lots of little things

Another week has past and we’re still chugging along slowly. We were potentially getting roof completion assistance this weekend but now it’ll be next weekend. So grateful and excited! 

This week we got the siding off another side of the cabin, the sheathing replaced, and got it ready to hang more painted OSB so we can wrap it. 

The bedroom ceiling and rafters are now stunningly gorgeous and you can no longer poke a broom handle through it. Yay!

This window is open… who wants ugly frosted windows with a view like this!? We don’t! We now have our new Windows picked out and ready to order tomorrow. These remind me of a cheap and sleazy 1970s pay-by-the-hour motel and I will be happy to see them leave.

Both sides of the cabin now have trenches dug and will have fancy diy drainage installed that will direct the water down the hill instead of into the cabin. 

Those things alone, once complete (well, once we get the new siding on) will mean that in a mere couple of months, we’ve easily breathed another fifty years into this sweet cabin.

Serious planting is about to go down around here. Above is the “before” shot: field of mowed organic hay.

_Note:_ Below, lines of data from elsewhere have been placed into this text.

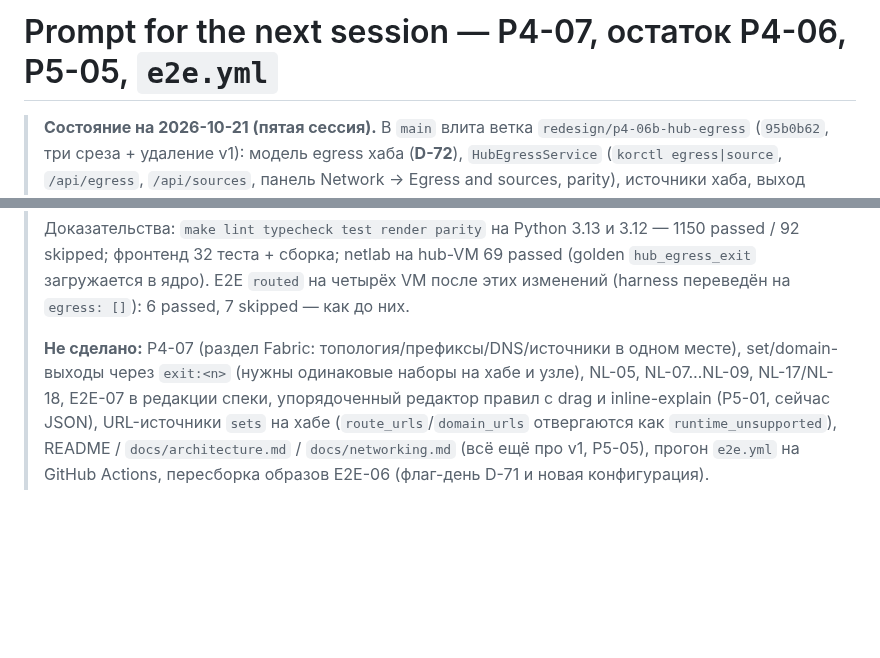
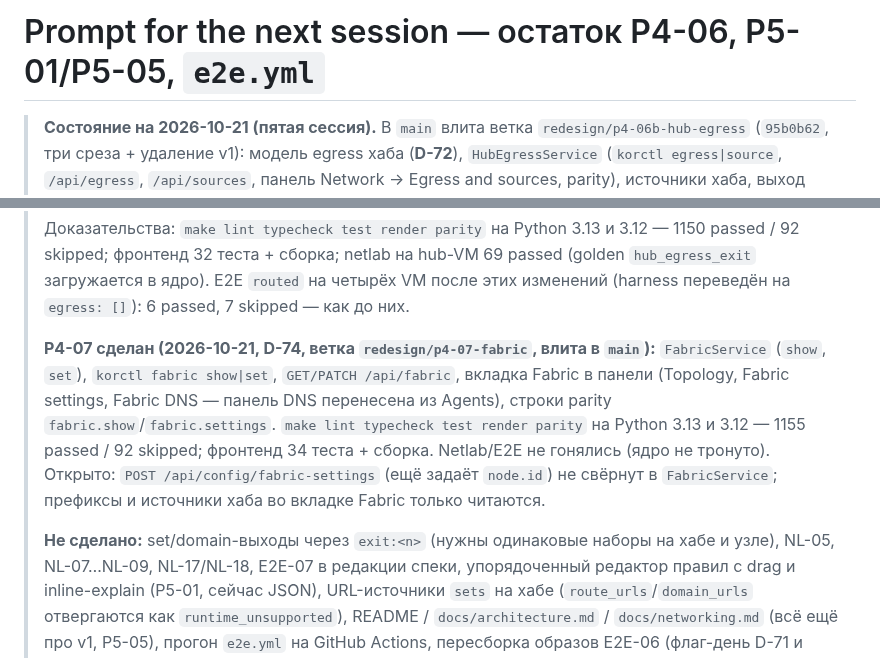
Before and after one commit to r4ven-me/kornode, a Markdown page: docs/redesign/NEXT_SESSION.md, 2 parts joined by grey strips. GitHub-like rendering; blank space fills up the shorter version.

Commit message:
docs: NEXT_SESSION — P4-07 done
Co-Authored-By: Claude Sonnet 5.5 <noreply@anthropic.com>

```diff
--- a/docs/redesign/NEXT_SESSION.md
+++ b/docs/redesign/NEXT_SESSION.md
@@ -1,4 +1,4 @@
-# Prompt for the next session — P4-07, остаток P4-06, P5-05, `e2e.yml`
+# Prompt for the next session — остаток P4-06, P5-01/P5-05, `e2e.yml`
 
 > **Состояние на 2026-10-21 (пятая сессия).** В `main` влита ветка `redesign/p4-06b-hub-egress` (`95b0b62`, три
 > среза + удаление v1): модель egress хаба (**D-72**), `HubEgressService` (`korctl egress|source`, `/api/egress`,
@@ -13,7 +13,14 @@
 > фронтенд 32 теста + сборка; netlab на hub-VM 69 passed (golden `hub_egress_exit` загружается в ядро). E2E `routed` на
 > четырёх VM после этих изменений (harness переведён на `egress: []`): 6 passed, 7 skipped — как до них.
 >
-> **Не сделано:** P4-07 (раздел Fabric: топология/префиксы/DNS/источники в одном месте), set/domain-выходы через
+> **P4-07 сделан (2026-10-21, D-74, ветка `redesign/p4-07-fabric`, влита в `main`):** `FabricService` (`show`, `set`),
+> `korctl fabric show|set`, `GET/PATCH /api/fabric`, вкладка Fabric в панели (Topology, Fabric settings, Fabric DNS —
+> панель DNS перенесена из Agents), строки parity `fabric.show`/`fabric.settings`. `make lint typecheck test render
+> parity` на Python 3.13 и 3.12 — 1155 passed / 92 skipped; фронтенд 34 теста + сборка. Netlab/E2E не гонялись (ядро не
+> тронуто). Открыто: `POST /api/config/fabric-settings` (ещё задаёт `node.id`) не свёрнут в `FabricService`; префиксы и
+> источники хаба во вкладке Fabric только читаются.
+>
+> **Не сделано:** set/domain-выходы через
 > `exit:<n>` (нужны одинаковые наборы на хабе и узле), NL-05, NL-07…NL-09, NL-17/NL-18, E2E-07 в редакции спеки,
 > упорядоченный редактор правил с drag и inline-explain (P5-01, сейчас JSON), URL-источники `sets` на хабе
 > (`route_urls`/`domain_urls` отвергаются как `runtime_unsupported`), README / `docs/architecture.md` /
```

The after (or really “during”) shot: luscious soil. I’m a crappy digger so even with a couple hours of husb’s help it’s taking a but longer than anticipated. But we’re using hand tools for everything right now. No tilling or anything like that. Tomorrow we’ll pick up some organic compost and amendments and I’ll have all our heirloom garlic, winter spinach and two varievarieties of kale planted by the end of the week. Woohoo!

We also got 9 blueberry plants (four different varieties) and were gifted a 10th blueberry plus a rosemary bush.

Lots of small but amazing things happening on the farm already! Oh, and a big thing — we got an amazing deal on a farm truck.

We weren’t even going to consider such a thing until spring but having to pay for every delivery of… everything (building and roofing supplies, appliances, soil, etc) and having to otherwise hire people to to haul our remodeling junk piles to the dump for us, etc, made it pretty much even out in the long run. 

Its first task was towing the Saturn out of the garage so we could get to the riding lawnmower. Piece of cake. The mower had a flat tire and a dead battery and as with all other things hete, miracles ensued.

Out of nowhere, we suddenly discovered that we have a battery charger and air pump. Those will be handy indeed! The battery is too dead to charge but that’s easy. That and a little gasoline and we shall see how she runs. Of course I told the husb it would be amazing if we had a little cart to pull behind it and this appeared: 

Yep, a “cart” to pull behind it! No more walking back and forth with 32 armloads of things across 7 acres.

It’s been another week of getting our hands dirty and making serious progress while having heaps of fun along the way. 

Tomorrow will be mostly sunny and warm enough for an outdoor bubble bath in our awesome new “tub” after my healing clients and our chores. We’re all pretty excited about that too.

Raking has been fun too. I should make the boy do it, but I really do enjoy it.

This is one of our maple trees last weekend vs this weekend. Leaf mulch!

I love this time of year so much! I’ve been going crazy making lots of soups, stew and chilli so we can come in and fill up on hot, nourishing yummies. We’ve been so blessed with this indian summer we’re having but I’m sooo excited to get the wood stove installed too. I love cooking on them more than in a slow cooker once it’s super cold out.

That’s the main gist of our week, in a little nut shell.